In a phone interview Tuesday with Italian journalist and TV host Maurizio Belpietro, he said everyone had tried their best to help their country.
"The difference this time is that we weren't able to see through to the end and win," Berlusconi said.
He acknowledged that the confused result has done nothing to help market confidence.
But, he added, "I don't think Monti will be able to form any type of coalition with his policy of austerity and his dangerous economic policies that have hurt Italy."
Unless either Bersani or -- even less likely -- Berlusconi can persuade Grillo to enter an alliance, their options are limited.
Grillo, the 64-year-old known as the "clown prince" of Italian politics, has been outspoken in his criticism of Berlusconi and other politicians in the three years since he founded his party, known as M5S.

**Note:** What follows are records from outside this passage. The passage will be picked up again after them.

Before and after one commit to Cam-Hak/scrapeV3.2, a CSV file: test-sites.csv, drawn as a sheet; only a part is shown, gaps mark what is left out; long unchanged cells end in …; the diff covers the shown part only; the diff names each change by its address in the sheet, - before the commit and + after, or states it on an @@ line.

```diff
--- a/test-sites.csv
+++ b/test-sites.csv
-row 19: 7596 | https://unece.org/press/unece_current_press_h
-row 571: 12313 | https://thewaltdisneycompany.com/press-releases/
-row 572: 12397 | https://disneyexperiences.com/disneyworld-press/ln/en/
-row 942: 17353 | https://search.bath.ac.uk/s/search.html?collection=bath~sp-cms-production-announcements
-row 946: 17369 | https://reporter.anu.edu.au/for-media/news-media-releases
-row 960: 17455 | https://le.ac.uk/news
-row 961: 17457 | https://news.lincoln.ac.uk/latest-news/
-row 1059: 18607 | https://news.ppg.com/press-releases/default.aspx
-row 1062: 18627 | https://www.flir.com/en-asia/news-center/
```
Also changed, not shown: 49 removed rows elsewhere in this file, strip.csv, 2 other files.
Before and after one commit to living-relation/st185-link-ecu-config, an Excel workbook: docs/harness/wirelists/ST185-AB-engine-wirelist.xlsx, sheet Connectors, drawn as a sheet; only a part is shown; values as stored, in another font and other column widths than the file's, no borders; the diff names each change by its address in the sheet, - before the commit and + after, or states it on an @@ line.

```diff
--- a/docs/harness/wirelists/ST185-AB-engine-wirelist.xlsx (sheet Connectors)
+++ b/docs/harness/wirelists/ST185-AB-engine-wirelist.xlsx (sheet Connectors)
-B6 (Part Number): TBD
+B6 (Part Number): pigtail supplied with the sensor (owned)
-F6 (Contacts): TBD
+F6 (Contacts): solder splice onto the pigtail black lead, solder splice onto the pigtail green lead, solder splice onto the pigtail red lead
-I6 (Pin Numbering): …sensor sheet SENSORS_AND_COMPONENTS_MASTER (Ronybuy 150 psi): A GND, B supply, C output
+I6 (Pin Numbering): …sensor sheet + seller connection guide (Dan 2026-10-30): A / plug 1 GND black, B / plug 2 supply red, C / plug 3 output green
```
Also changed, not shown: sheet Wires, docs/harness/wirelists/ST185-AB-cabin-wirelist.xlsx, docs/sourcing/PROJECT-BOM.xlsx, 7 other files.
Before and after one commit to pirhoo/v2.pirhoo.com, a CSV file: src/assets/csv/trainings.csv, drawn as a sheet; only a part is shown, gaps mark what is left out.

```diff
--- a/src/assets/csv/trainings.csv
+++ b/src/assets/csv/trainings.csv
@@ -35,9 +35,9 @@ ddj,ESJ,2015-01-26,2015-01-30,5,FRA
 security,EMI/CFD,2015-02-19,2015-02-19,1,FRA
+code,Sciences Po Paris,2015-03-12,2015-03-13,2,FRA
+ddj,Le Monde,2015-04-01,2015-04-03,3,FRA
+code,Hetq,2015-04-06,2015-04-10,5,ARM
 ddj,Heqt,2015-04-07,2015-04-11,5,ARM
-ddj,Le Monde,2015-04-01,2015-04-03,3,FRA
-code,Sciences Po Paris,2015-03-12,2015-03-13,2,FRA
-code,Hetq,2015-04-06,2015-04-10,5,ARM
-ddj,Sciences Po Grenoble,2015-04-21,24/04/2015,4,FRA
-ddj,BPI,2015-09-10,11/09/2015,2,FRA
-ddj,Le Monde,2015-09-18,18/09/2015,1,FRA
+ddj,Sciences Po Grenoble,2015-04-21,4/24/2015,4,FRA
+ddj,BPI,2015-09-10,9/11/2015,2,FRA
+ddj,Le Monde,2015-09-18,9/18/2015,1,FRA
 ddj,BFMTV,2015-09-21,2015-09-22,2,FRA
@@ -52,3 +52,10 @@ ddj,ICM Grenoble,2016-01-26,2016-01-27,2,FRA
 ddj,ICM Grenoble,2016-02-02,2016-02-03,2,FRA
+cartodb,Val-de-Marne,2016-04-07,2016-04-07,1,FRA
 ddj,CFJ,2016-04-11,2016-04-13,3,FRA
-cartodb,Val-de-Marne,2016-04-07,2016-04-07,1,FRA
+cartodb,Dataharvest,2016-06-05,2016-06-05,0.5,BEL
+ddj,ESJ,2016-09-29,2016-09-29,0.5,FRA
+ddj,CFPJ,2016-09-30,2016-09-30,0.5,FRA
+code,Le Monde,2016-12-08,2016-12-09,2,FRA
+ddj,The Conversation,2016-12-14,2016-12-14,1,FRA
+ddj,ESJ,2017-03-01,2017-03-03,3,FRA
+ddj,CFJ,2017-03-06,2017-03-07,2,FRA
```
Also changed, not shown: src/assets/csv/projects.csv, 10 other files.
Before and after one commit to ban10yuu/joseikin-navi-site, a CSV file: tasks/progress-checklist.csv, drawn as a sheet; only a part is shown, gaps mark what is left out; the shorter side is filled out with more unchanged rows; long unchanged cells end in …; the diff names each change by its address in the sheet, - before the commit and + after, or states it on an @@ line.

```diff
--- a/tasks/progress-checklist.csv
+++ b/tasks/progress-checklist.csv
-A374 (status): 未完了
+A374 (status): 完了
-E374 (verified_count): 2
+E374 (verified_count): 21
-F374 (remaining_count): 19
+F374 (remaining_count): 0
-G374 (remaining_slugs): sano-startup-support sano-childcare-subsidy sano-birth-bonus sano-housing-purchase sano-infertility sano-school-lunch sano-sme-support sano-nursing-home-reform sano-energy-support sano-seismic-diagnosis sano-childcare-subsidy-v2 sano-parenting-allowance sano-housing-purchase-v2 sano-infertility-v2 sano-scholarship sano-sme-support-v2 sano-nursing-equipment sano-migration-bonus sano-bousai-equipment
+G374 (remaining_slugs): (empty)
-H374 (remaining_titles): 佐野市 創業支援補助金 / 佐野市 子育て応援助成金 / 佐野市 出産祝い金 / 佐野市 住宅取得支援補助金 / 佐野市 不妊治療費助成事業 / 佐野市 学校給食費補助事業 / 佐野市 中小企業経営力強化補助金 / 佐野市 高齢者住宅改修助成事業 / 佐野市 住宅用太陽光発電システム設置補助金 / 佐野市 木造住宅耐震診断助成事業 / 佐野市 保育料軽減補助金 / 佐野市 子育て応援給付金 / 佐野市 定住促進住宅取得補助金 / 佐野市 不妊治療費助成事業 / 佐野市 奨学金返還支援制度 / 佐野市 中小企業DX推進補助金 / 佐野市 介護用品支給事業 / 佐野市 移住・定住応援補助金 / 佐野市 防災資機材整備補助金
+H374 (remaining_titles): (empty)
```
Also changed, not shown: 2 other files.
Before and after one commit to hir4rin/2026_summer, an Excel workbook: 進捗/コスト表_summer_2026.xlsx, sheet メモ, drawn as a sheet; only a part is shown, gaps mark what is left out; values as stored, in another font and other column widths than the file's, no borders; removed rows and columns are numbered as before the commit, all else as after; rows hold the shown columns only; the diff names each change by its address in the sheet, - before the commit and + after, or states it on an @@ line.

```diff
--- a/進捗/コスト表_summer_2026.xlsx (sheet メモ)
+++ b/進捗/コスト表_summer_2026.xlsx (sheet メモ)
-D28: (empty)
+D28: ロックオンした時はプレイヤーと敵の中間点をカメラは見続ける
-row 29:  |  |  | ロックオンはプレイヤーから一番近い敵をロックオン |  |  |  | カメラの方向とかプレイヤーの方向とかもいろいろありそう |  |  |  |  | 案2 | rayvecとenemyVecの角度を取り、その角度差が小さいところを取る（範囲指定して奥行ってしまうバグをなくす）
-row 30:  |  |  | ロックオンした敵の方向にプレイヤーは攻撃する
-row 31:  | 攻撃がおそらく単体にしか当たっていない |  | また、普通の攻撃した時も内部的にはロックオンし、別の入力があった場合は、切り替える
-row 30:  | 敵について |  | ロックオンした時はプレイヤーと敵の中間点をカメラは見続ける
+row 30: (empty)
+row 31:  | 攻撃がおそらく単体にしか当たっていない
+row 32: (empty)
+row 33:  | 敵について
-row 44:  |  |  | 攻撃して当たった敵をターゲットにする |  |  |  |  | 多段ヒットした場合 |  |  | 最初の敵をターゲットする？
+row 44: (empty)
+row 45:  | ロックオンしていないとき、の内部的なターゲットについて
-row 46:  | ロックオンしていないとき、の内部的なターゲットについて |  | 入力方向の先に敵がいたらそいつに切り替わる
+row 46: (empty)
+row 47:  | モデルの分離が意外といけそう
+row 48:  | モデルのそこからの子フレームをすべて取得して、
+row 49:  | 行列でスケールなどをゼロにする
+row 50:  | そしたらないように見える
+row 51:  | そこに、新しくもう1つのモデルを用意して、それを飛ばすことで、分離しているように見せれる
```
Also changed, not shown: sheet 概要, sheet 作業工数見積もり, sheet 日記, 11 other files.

CNN iReporter Elisa Bozzi, an Italian art curator, said she was very disappointed by the outcome of the election.
"Yesterday when I saw the result I was completely without words," she said. "I think we in Italy will go again to vote because it's impossible to govern a state in this situation, (where) we don't have a majority."
She believes many voters hold Monti responsible for Italy's current debt crisis without remembering the dire economic situation he inherited when Berlusconi resigned in 2011. At the same time, Bersani failed to gain people's confidence, she said.
"Beppe Grillo has many votes because people are angry and frustrated," Bozzi said. "People in Italy are completely disappointed by the situation we see day-by-day, by corruption, scandals."
Such is voters' disillusion that Bozzi believes Grillo could garner enough votes in fresh elections to win outright.
Berlusconi, the septuagenarian playboy billionaire nicknamed "Il Cavaliere," campaigned as a Milan court weighed his appeal against a tax fraud conviction, for which he was sentenced to four years in jail last year.
The verdict has still to be delivered; however, under the Italian legal system, he is entitled to a further appeal in a higher court.
Because the case dates to July 2006, the statute of limitations will expire this year, meaning there is a good chance that none of the defendants will serve any prison time.
Italian parliamentarians are elected for five-year terms, with the current one due to end in April.
But in December, the PdL withdrew its support of the reformist government led by Monti, saying it was pursuing policies that "were too German-centric."
Monti subsequently resigned, and the parliament was dissolved.
Italy's economy has stagnated for years, and suffered the biggest contraction of any G7 nation in 2012 -- it shrank by 2.2%. Last week, the European Commission said it would contract by a further 1.0% this year, double the rate it had previously forecast.
Meanwhile, unemployment will rise to 11.6% in 2013, according to the European Commission, and then 12% next year.